Home > DARE Reviews > Contrast water therapy and exercise...

PubMed Health. A service of the National Library of Medicine, National Institutes of Health.

Database of Abstracts of Reviews of Effects (DARE): Quality-assessed Reviews [Internet]. York (UK): Centre for Reviews and Dissemination (UK); 1995-.

Database of Abstracts of Reviews of Effects (DARE): Quality-assessed Reviews [Internet].

Contrast water therapy and exercise induced muscle damage: a systematic review and meta-analysis

Review published: 2013.

Bibliographic details: Bieuzen F, Bleakley CM, Costello JT.  Contrast water therapy and exercise induced muscle damage: a systematic review and meta-analysis. PLOS ONE 2013; 8(4): e62356. [PMC free article: PMC3633882] [PubMed: 23626806]

Abstract

The aim of this systematic review was to examine the effect of Contrast Water Therapy (CWT) on recovery following exercise induced muscle damage. Controlled trials were identified from computerized literature searching and citation tracking performed up to February 2013. Eighteen trials met the inclusion criteria; all had a high risk of bias. Pooled data from 13 studies showed that CWT resulted in significantly greater improvements in muscle soreness at the five follow-up time points (<6, 24, 48, 72 and 96 hours) in comparison to passive recovery. Pooled data also showed that CWT significantly reduced muscle strength loss at each follow-up time (<6, 24, 48, 72 and 96 hours) in comparison to passive recovery.
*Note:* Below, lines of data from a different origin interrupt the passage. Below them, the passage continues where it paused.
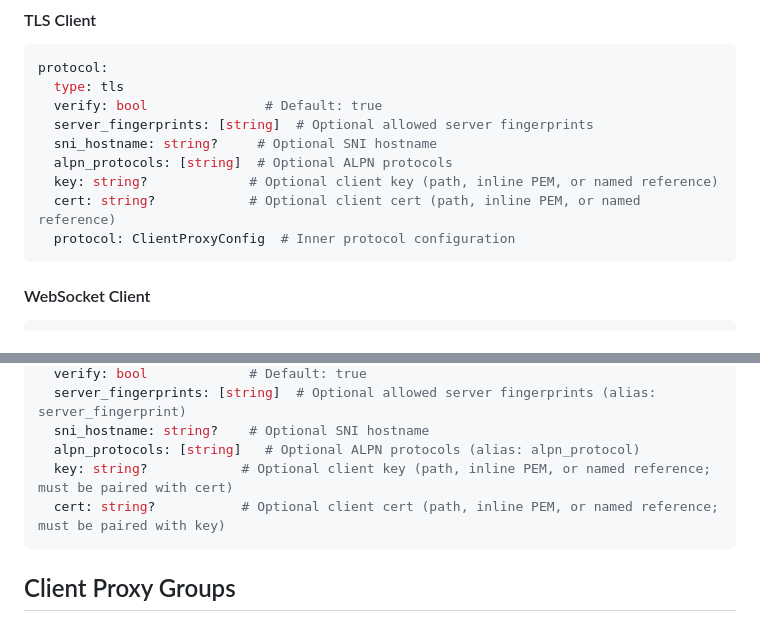
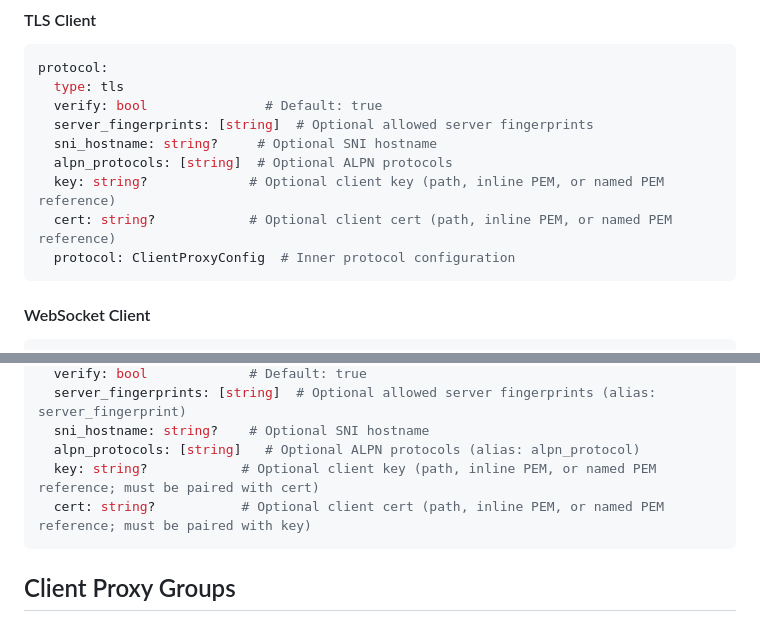
Before and after one commit to cfal/shoes, a Markdown page: CONFIG.md, 2 parts joined by grey strips. Rendered like a GitHub page.

````diff
--- a/CONFIG.md
+++ b/CONFIG.md
@@ -224,8 +224,8 @@ protocol:
   server_fingerprints: [string]  # Optional allowed server fingerprints
   sni_hostname: string?     # Optional SNI hostname
   alpn_protocols: [string]  # Optional ALPN protocols
-  key: string?             # Optional client key (path, inline PEM, or named reference)
-  cert: string?            # Optional client cert (path, inline PEM, or named reference)
+  key: string?             # Optional client key (path, inline PEM, or named PEM reference)
+  cert: string?            # Optional client cert (path, inline PEM, or named PEM reference)
   protocol: ClientProxyConfig  # Inner protocol configuration
 ```
 
@@ -256,8 +256,8 @@ quic_settings:              # Optional QUIC settings (only applicable if transpo
   server_fingerprints: [string]  # Optional allowed server fingerprints (alias: server_fingerprint)
   sni_hostname: string?    # Optional SNI hostname
   alpn_protocols: [string]   # Optional ALPN protocols (alias: alpn_protocol)
-  key: string?            # Optional client key (path, inline PEM, or named reference; must be paired with cert)
-  cert: string?           # Optional client cert (path, inline PEM, or named reference; must be paired with key)
+  key: string?            # Optional client key (path, inline PEM, or named PEM reference; must be paired with cert)
+  cert: string?           # Optional client cert (path, inline PEM, or named PEM reference; must be paired with key)
 ```
 
 ## Client Proxy Groups
````
Also changed, not shown: other parts of CONFIG.md (+42 -43 lines).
Despite comparing CWT to a large number of other recovery interventions, including cold water immersion, warm water immersion, compression, active recovery and stretching, there was little evidence for a superior treatment intervention. The current evidence base shows that CWT is superior to using passive recovery or rest after exercise; the magnitudes of these effects may be most relevant to an elite sporting population. There seems to be little difference in recovery outcome between CWT and other popular recovery interventions.

CRD has determined that this article meets the DARE scientific quality criteria for a systematic review.

Copyright © 2014 University of York.

PMID: 23626806

PubMed Health Blog...

read all...

Recent Activity

Your browsing activity is empty.

Activity recording is turned off.

Turn recording back on

See more...